Established business owners often become complacent, forgetting the importance of growing their success.
The simple truth is that as business owners, we are often averse to change. When the word, change, surfaces in conversation, first reactions include resistance. Fear. Concern. Perhaps even nausea. As business owners, these feelings are more than common. After all, if business is running smoothly, there is no reason to rock the boat. Is there? Here is an idea. What if we all altered our outlook on change. Just for a moment consider this – continued growth cannot happen without change. Seems obvious, but it kind of switches the perspective, doesn’t it? In shifting the perception of change, we can better use it to our advantage. Replace your fear with excitement. Embrace. Encourage. And take some antacids, need be.
Change is the root of growth
Change. There is that word again. Nobody claims it is easy. Especially when you are immersed in your business. Content? Possibly…unmotivated? Bored? Think you can coast on your wave of placation? Well, you could. But think back to when you started your business. As if that was not tough enough, finding success and maintaining that success is equally as challenging. Change can be uncomfortable because it’s associated with self-examination. But associate it with possibility, progress, and improvement and you are on your way!
Don’t keep them guessing
Company growth is dependent on the progress of your employees and it is up to you to reset your expectations of their production. There is nothing harder for an employee to guess than what is expected of them. Inconsistency is bred by inconsistency, so if you as the business owner are not expressing or switching around your expectations too much, your employees will be inconsistent with the work they are doing. Inconsistency also leads to frustration among everyone involved and frustration leads to anger. Communication from the start of your re-growth between yourself and your employees is one of the main keys to an ever-growing business.
Cut from the bottom up
One of the toughest decisions that you have to make to keep your business growing is to pinpoint who and where your anchors are.
Tough as it may be to have to let someone go, having an under-productive employee or employees is detrimental not only to the company revenue but also to your other employees.
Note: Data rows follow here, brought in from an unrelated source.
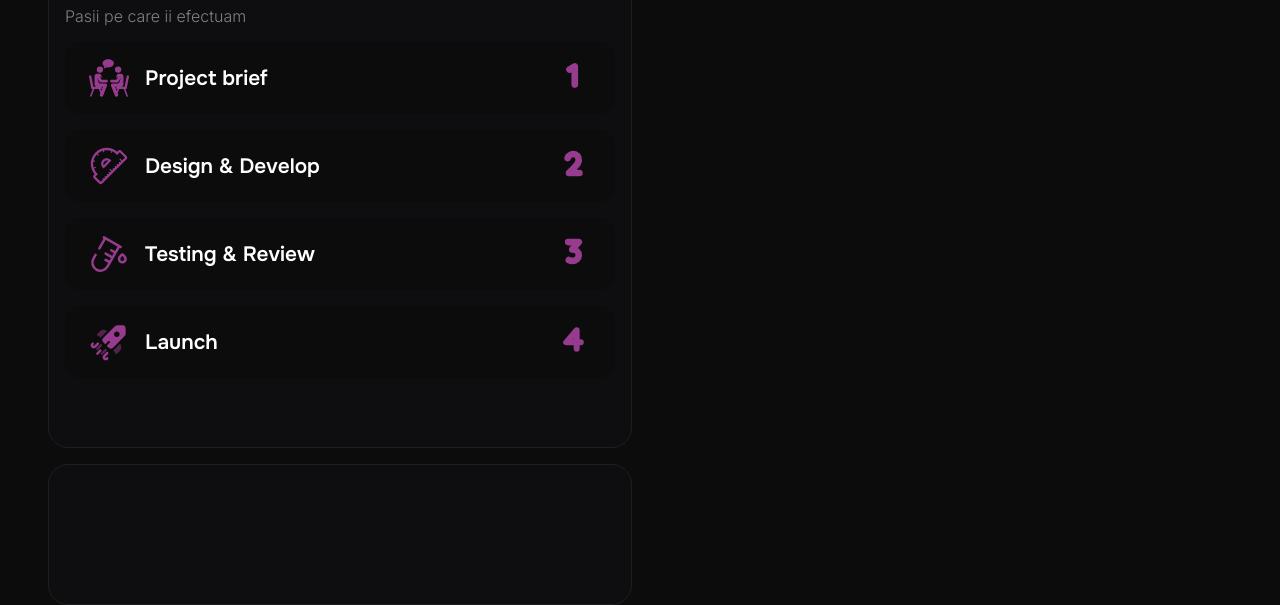
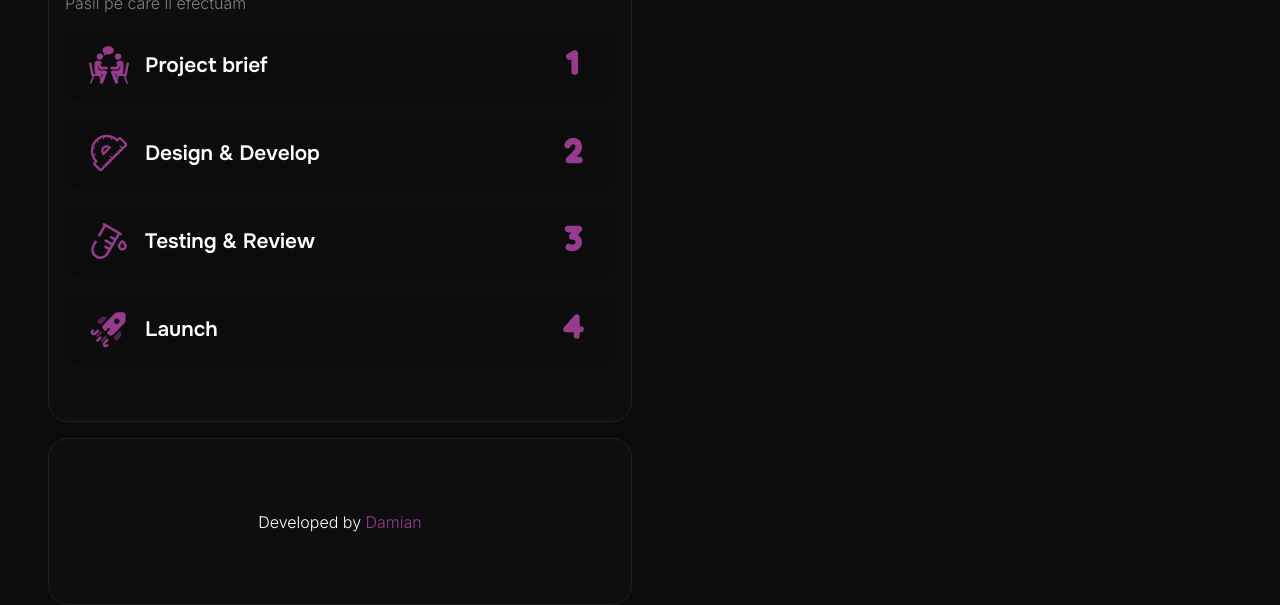
Before and after one commit to xdmy1/portofolio, a plain HTML site: page index.html in a window 1280 px wide. Shown: the part 899-1504 px from the top of the page. Drawn offline with Linux system fonts and the light colour scheme.

Commit message:
Add files via upload

```diff
--- a/css/style.css
+++ b/css/style.css
@@ -193,6 +193,12 @@
     flex-direction: column;
     gap: 1rem;
     border: 1px solid #1f1f1f;
+}
+.second-box-col3 {
+  display: flex;
+  align-items: center;
+  justify-content: center;
+  padding-block: 2rem;
 }
 .slider {
   padding-top: 3rem;
--- a/index.html
+++ b/index.html
@@ -140,7 +140,7 @@
             <div class="servicii-p"><img class="skill-imd" src="assets/servicii.svg" alt=""> <p class="onest fw-600 ">Eu folosesc</p></div>
            <p class="inter fw-300 servicii-pp">Skill-uri web developer</p>
            <div class="abilities">
-            <div class="ability"><div class="left"><img src="assets/js.    svg" alt="" class="ability-imagee"><p class="onest fw-600">JavaScript</p></div><div class="right"><a target="_blank" href="https://javascript.com/"><img class="skill-imd ability-image" src="assets/link.svg" alt="1"></a></div></div>
+            <div class="ability"><div class="left"><img src="assets/js.svg" alt="" class="ability-imagee"><p class="onest fw-600">JavaScript</p></div><div class="right"><a target="_blank" href="https://javascript.com/"><img class="skill-imd ability-image" src="assets/link.svg" alt="1"></a></div></div>
             <div class="ability"><div class="left"><img src="assets/html.svg" alt="" class="ability-imagee"><p class="onest fw-600">HTML</p></div><div class="right"><a target="_blank" href="https://html.com/"><img class="skill-imd ability-image" src="assets/link.svg" alt="1"></a></div></div>
             <div class="ability"><div class="left"><img src="assets/css.svg" alt="" class="ability-imagee"><p class="onest fw-600">CSS</p></div><div class="right"><a target="_blank" href="https://css.com"><img class="skill-imd ability-image" src="assets/link.svg" alt="1"></a></div></div>
             <div class="ability"><div class="left"><img src="assets/figma-svgrepo-com.svg" alt="" class="ability-imagee"><p class="onest fw-600">Figma</p></div><div class="right"><a target="_blank" href="https://figma.com/"><img class="skill-imd ability-image" src="assets/link.svg" alt="1"></a></div></div>
@@ -188,7 +188,9 @@
             <div class="ability"><div class="left"><img src="assets/launch.svg" alt="" class="ability-imagee"><p class="onest fw-600">Launch</p></div><div class="right"><img class="skill-imd ability-image" src="assets/4.svg" alt="1"></div></div>
            </div>
           </div>
-          <div class="second-box-col3"></div>
+          <div class="second-box-col3">
+            <p class="inter fw-300">Developed by <span class="purple">Damian</span></p>
+          </div>
           </div>
 
         </div>
```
There is nothing more demotivating than your hardworking producers, those who are there on time, work hard while they are there and have positive goals for themselves to see other employees who get away with doing little to nothing. That is where performance reviews are especially helpful. Some suggest consistently cutting the bottom ten percent of your employees. This will not only motivate others to put forth their very best but will also remind them who is in charge – you. Your employees want autonomy but also the reassurance that you are leading the company with strength and perseverance.
Some additional ways to help your business continue to progress are include attending networking events, new client interactions, talking with new business owners for some fresh ideas and keeping your technology current. When thinking about the ongoing success of your company, don’t be afraid to grow. After all, change is the only constant.